Muslim worshippers outside Lions Gate in the Old City of Jerusalem on July 19, 2017. Credit: Olivier Fitoussi
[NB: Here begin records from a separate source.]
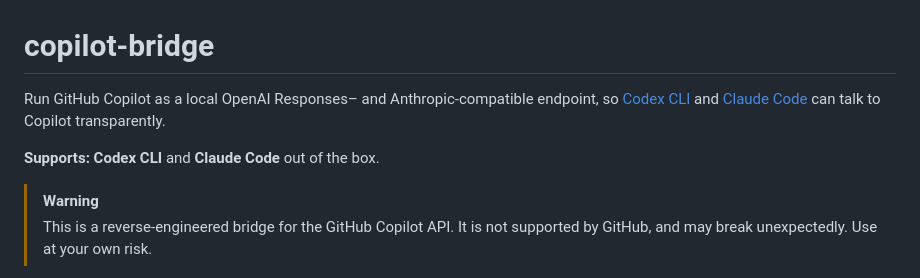
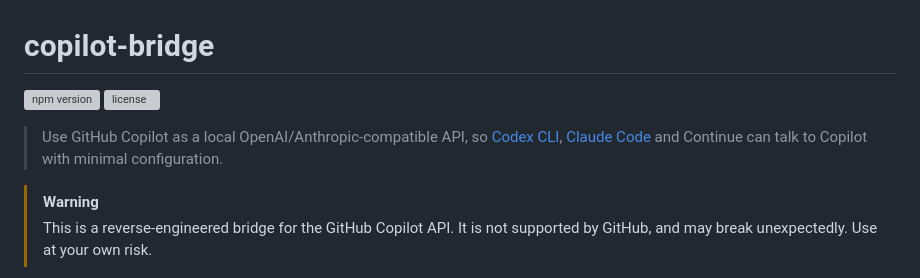
Before and after one commit to betaHi/copilot-bridge, a Markdown page: README.md, the part around the change. Drawn GitHub-style; grey boxes are pictures that could not be loaded.

```diff
--- a/README.md
+++ b/README.md
@@ -1,11 +1,9 @@
 # copilot-bridge
 
-Run GitHub Copilot as a local OpenAI Responses– and Anthropic-compatible
-endpoint, so [Codex CLI](https://github.com/openai/codex) and
-[Claude Code](https://docs.anthropic.com/en/docs/claude-code/overview) can
-talk to Copilot transparently.
+[![npm version](https://img.shields.io/npm/v/betahi-copilot-bridge.svg)](https://www.npmjs.com/package/betahi-copilot-bridge)
+[![license](https://img.shields.io/npm/l/betahi-copilot-bridge.svg)](https://github.com/betahi/copilot-bridge/blob/main/LICENSE)
 
-**Supports:** **Codex CLI** and **Claude Code** out of the box.
+> Use GitHub Copilot as a local OpenAI/Anthropic-compatible API, so [Codex CLI](https://github.com/openai/codex), [Claude Code](https://docs.anthropic.com/en/docs/claude-code/overview) and Continue can talk to Copilot with minimal configuration.
 
 > [!WARNING]
 > This is a reverse-engineered bridge for the GitHub Copilot API. It is not
```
Government and security officials have been holding on Wednesday intense consultations over the Temple Mount crisis. Prime Minister Benjamin Netanyahu’s entourage held phone conversations with top security officials in an attempt to find a way out of the developing crisis with the Palestinians over the installation of metal detectors at the entries to Jerusalem's Temple Mount.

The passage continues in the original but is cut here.